There is palpable tension at the moment, which could have been spared the nation if the right things were done. A senatorial aspirant in Delta South, Mr. Tunde Okorodudu told VF that the use of force by the military would not stop the kidnapping in the region, while the president of the Youths Conflict Management, Chief Clement Bebemimibo said the JTF was the cause of the problem in the region, adding that until the present Commander, Brigadier General Zamani was redeployed, the region would not know peace. He said that Zamani has served for so long in the region and is now caught in the local politics, hence the avoidable war.
Despite the intervention of MEND, residents of the affected communities are fleeing in their numbers to avoid being caught in the crossfire and the worry is how long will the nation pass and exodus.From the pattern of attacks and counter-attacks between the militan-ts and the JTF so far, it is clear that the MEND knows the topography in the creek better than the JTF and that using force to subdue them could lead to more damage to the nation's economic installations. This, the militants have proved over and over again and the recent incident is just a sampler.
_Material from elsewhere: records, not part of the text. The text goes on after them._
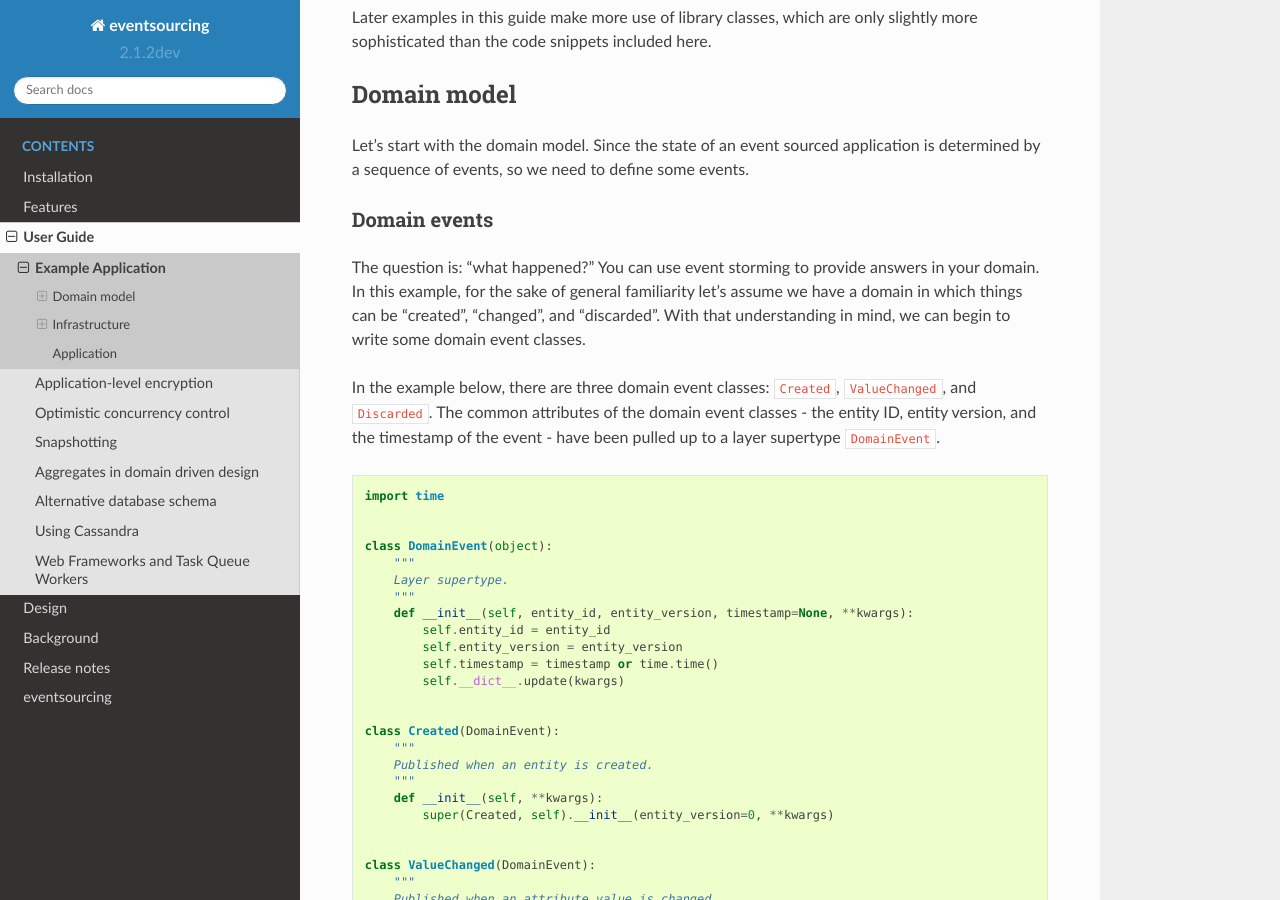
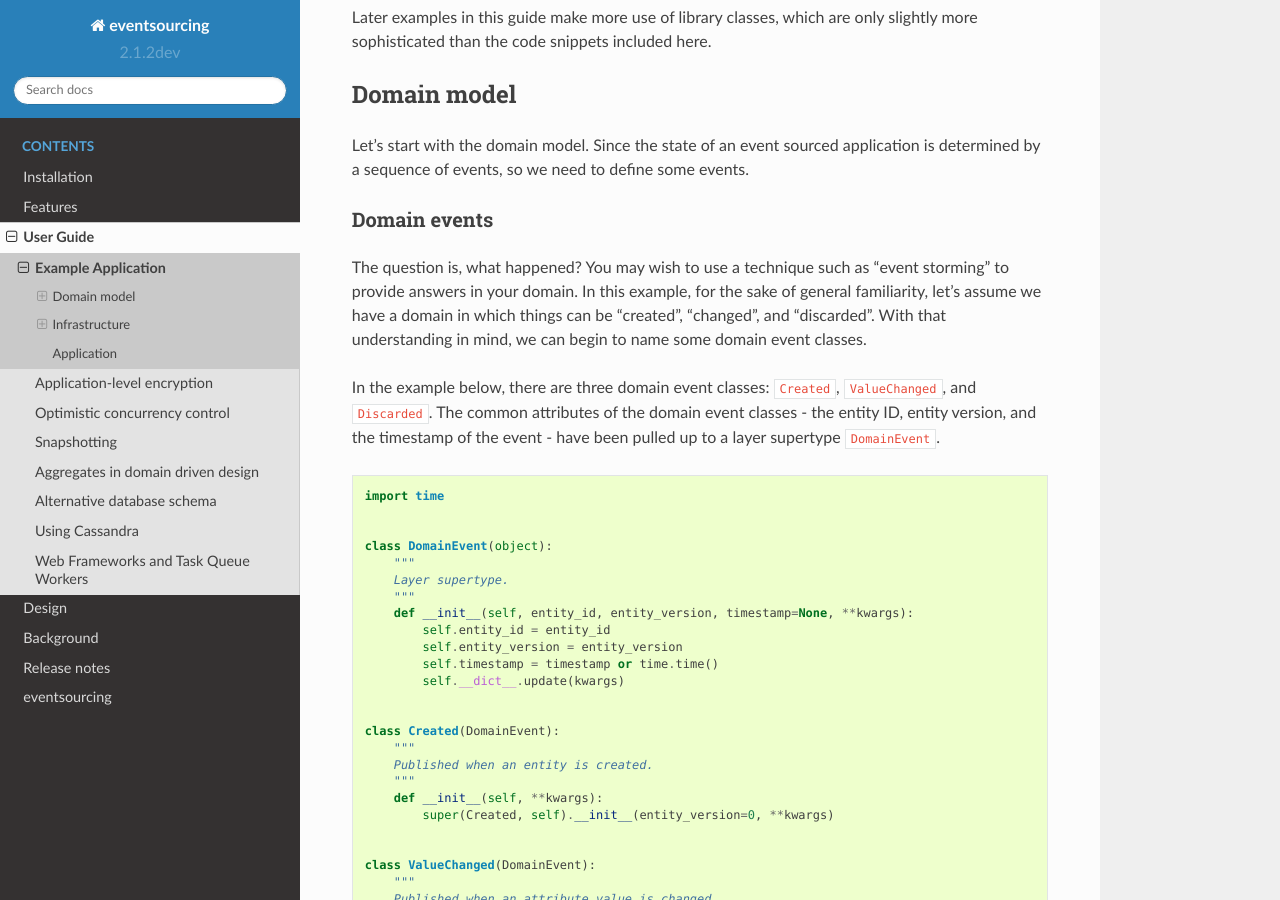
Before and after one commit to pyeventsourcing/eventsourcing, a Sphinx documentation site: the page built from docs/topics/user_guide/example_application.rst, in a window 1280 px wide and 900 px high, scrolled down 322 px. Built offline with Sphinx 7.4.7 and the Read the Docs theme 2.0.0, drawn with Linux system fonts in a browser that asks for light colours.

Commit message:
Update example_application.rst

```diff
--- a/docs/topics/user_guide/example_application.rst
+++ b/docs/topics/user_guide/example_application.rst
@@ -25,11 +25,11 @@ is determined by a sequence of events, so we need to define some events.
 Domain events
 -------------
 
-The question is: "what happened?" You can use event storming to
-provide answers in your domain. In this example, for the sake of general
-familiarity let's assume we have a domain in which things can be "created",
+The question is, what happened? You may wish to use a technique such as "event storming"
+to provide answers in your domain. In this example, for the sake of general
+familiarity, let's assume we have a domain in which things can be "created",
 "changed", and "discarded". With that understanding in mind, we can begin
-to write some domain event classes.
+to name some domain event classes.
 
 In the example below, there are three domain event classes: ``Created``,
 ``ValueChanged``, and ``Discarded``. The common attributes of the domain
```
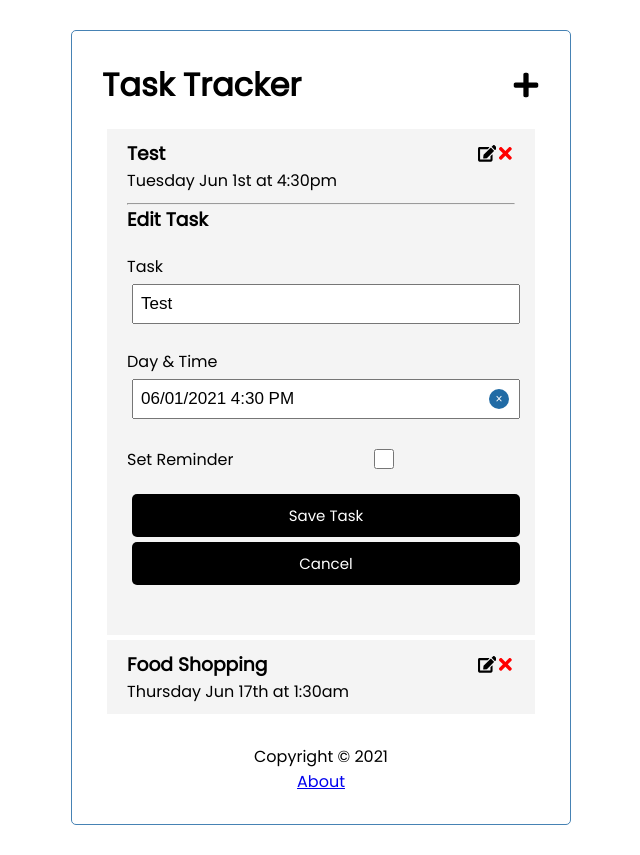
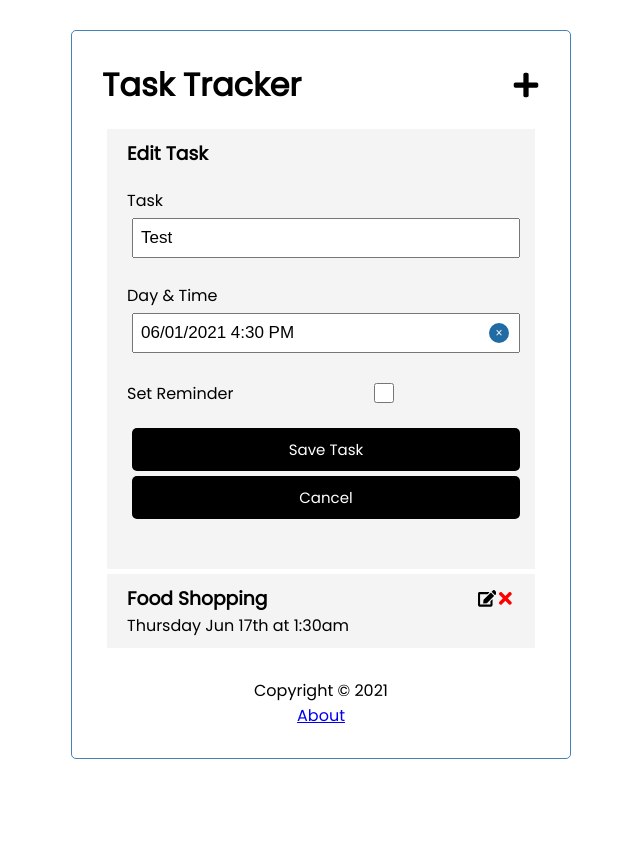
Before and after one commit to mdkincaid/TaskTracker, a React (Create React App) app: page / in a window 1280 px wide. Both pictures are taken after a click on the icon 805 px from the left and 153 px from the top of the page. Shown: the whole page, without its empty margins (319-959 px from the left). After the commit the page ends 800 px from the top, so only its background shows below. Built offline with nearby package versions, Linux system fonts and the light colour scheme; data requests are answered from the project's data file.

Commit message:
refactor: updated how the EditTask component is shown to now take the place of the task info when the edit is opened

```diff
--- a/src/components/Task.js
+++ b/src/components/Task.js
@@ -13,6 +13,17 @@ const Task = ({ task, onDelete, onToggle, onEdit, editing, setEditing }) => {
 			className={`task ${task.reminder ? 'reminder' : ''}`}
 			onDoubleClick={() => onToggle(task.id)}
 		>
+			{editing === task.id ? (
+				<div>
+					<EditTask
+						onEdit={onEdit}
+						task={task}
+						setEditing={setEditing}
+					/>
+				</div>
+			) : (
+				<div>
+					{' '}
 					<h3>
 						{task.text}
 						<FaEdit
@@ -25,14 +36,6 @@ const Task = ({ task, onDelete, onToggle, onEdit, editing, setEditing }) => {
 						/>
 					</h3>
 					<p>{moment(task.date).format('dddd MMM Do [at] h:mma')}</p>
-			{editing === task.id && (
-				<div>
-					<hr style={{ marginTop: '10px' }} />
-					<EditTask
-						onEdit={onEdit}
-						task={task}
-						setEditing={setEditing}
-					/>
 				</div>
 			)}
 		</div>
```
Lines whose indentation alone changed are shown as unchanged.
On Sunday in Warri, the Delta State governor, Chief James Ibori who is now facing the heat of what Dr. Goodluck Jonathan of Bayelsa State passed through, last month, met with Ijaw leaders from Gbaramatu kingdom to brainstorm on how the hostages would be released. He reportedly told them of the new stance of President Obasanjo to the effect that the JTF should stop further attacks on the communities and that he (Ibori) required their cooperation to secure the release of the hostages. The president appeared to have mellowed down with his new posture as the militants have sent a deafening message with the fresh kidnap that they were not upstarts and above all, that they are ready to back their words with action. As negotiation continues for the release of the hostages, people are asking who advised the Federal Government to resort to bombarding the communities under the guise of attacking oil bunkerers. Some people said that some security chiefs in order to remain relevant were giving the government wrong advice on how to resolve the matter instead of sitting down to negotiate with the militants since the Niger-Delta problem has been recurring for a long time.
There is also the contention that some people in the military want to justify the huge money being doled out for the operation in the Niger Delta and the only way to do is to create the kind of scenarios that have just been unfolded. My hands are clean - Zamani. What Brigadier Zamani would not, however, agree with even as some buffet the Task Force is that the recent military onslaught was premeditated and that he was involved in oil bunkering. He told (VF) that these were tissue of lies as there was no doubt that barges laden with suspected crude oil were sighted by military gunship and they were destroyed. "How can I be involved in oil bunkering and at the same time be fighting oil bunkerers. Is that possible? Can't you see that this is the handiwork of the bunkerers who we are fighting to smear the Task Force and me. But we cannot be intimidated or cajoled by such blackmail", he stated. Brigadier General Zamani said he was bothered by the call for his transfer or redeploym ent because he was not the one that sent himself to the Task Force, adding that those calling for his removal were only disturbed because the Task Force was attacking their illegal source of livelihood.